"At another ale brewery in Canada the process differed somewhat. After the primary fermentation, the ale was run to store vats in a cellar maintained at the ordinary cellar temperature, viz., 55°. Kräusen was here added to promote condition and development of CO2. When the ale had acquired the necessary amount of condition, it was run to a second lot of vats in a cellar which was kept at 35º. After a few weeks' storage here the beer was filtered bright, and casked or bottled as required. No additional quick chiller or carbonator was used to put a finish on the beer. They depend entirely on the amount of condition the beer has acquired in the first series of store vats.

Stout was brewed at this brewery, and was treated exactly the same as the beer, viz., filtered before racking."
Journal of the Institute of Brewing, Volume 13, Issue 4, July-August 1907, pages 361 - 362.
That sounds more like old school lagering, except that the first part of the process was at a higher temperature. The beer was, however, carbonating itself.

This method doesn't sound very satisfactory:

"At Brewery No. 3 a different state of things obtained again. As in the other breweries, their fermentations were excellent.

The fermenting tuns were all constructed of steel, enamelled inside, and painted white outside. Everything was well arranged, and provision was also made for cooling the room during the summer months.

All the ale at this brewery was of stock ale gravity, and after fermentation it was stored for two or three months in casks as well as in large store vats. To both a liberal supply of dry hops was added. Although they had a large ice plant in duplicate, they did not believe in cooling their storage cellars. This struck me as being remarkable, and a good illustration of the difference of opinion that exists amongst brewers as to how beer should be treated to meet the demands of a critical public.

After their ale had gone through its usual long period of storage, it was passed through a rapid chilling machine, then carbonated and filtered brilliant. By far the largest portion was sent out in cask.

I tasted the beer, both on draught and in bottle. It was not at all nice, and had a pronounced old, harsh flavour, and devoid of character in every way. This I put down to the conditions of storage, which were undoubtedly wrong, and which they could easily have altered, having the necessary cooling plant for that purpose.

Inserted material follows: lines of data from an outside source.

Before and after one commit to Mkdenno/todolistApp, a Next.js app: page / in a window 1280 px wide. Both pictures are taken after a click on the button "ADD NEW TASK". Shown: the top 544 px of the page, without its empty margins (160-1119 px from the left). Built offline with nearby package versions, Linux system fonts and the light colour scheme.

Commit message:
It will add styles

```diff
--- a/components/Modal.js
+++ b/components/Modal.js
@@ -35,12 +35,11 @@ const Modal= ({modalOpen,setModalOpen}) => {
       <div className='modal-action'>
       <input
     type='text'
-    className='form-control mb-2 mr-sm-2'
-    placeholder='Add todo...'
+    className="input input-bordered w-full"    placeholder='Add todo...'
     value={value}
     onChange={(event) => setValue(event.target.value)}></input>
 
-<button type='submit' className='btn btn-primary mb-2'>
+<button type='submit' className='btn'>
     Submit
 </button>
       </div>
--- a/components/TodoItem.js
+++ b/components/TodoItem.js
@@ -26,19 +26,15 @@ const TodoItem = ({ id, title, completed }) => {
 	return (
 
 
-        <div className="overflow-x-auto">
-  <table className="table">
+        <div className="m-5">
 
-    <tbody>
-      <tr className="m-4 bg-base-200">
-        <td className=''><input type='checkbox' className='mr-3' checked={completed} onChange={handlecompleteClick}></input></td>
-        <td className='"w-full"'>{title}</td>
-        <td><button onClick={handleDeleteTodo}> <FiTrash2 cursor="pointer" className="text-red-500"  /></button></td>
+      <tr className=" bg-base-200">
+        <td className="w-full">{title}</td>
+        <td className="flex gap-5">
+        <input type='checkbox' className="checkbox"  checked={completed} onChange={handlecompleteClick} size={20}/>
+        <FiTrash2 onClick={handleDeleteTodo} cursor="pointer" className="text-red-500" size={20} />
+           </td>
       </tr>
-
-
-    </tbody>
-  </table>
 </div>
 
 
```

One of the principals of this firm admitted that they were not quite sure that their beer was meeting with the demand that they would like it to, and were seriously thinking of installing the Wittemann process, thereby saving time and doing away with the long storage, and further brewing a lighter beer."
Journal of the Institute of Brewing, Volume 13, Issue 4, July-August 1907, page 362.

It sounds very much like the 19th-century British method of producing Stock Ales: a long warm maturation and heavy dry hopping. Except that it was chilled, filtered and carbonated at the end of the process rather than cask conditioned.  I don't see why storage at natural cellar temperature would harm the beer. I'd lay the blame on what happened after that.

Next time we'll be looking at the Wittemann process in detail.

1 comment:

Gary Gillman said...

I might add the detail, drawn from another article in the same journal, that stainless and aluminum tanks were enamelled, and sometimes glass-lined, because welding techniques were not advanced enough to ensure a smooth surface that would resist pitting and the potential for bacterial contamination (due to inability to clean the vessels completely). Finally this problem was solved.

I am not sure what "old" meant, possibly a taste of autolysis, the yeast dying and collapsing on itself.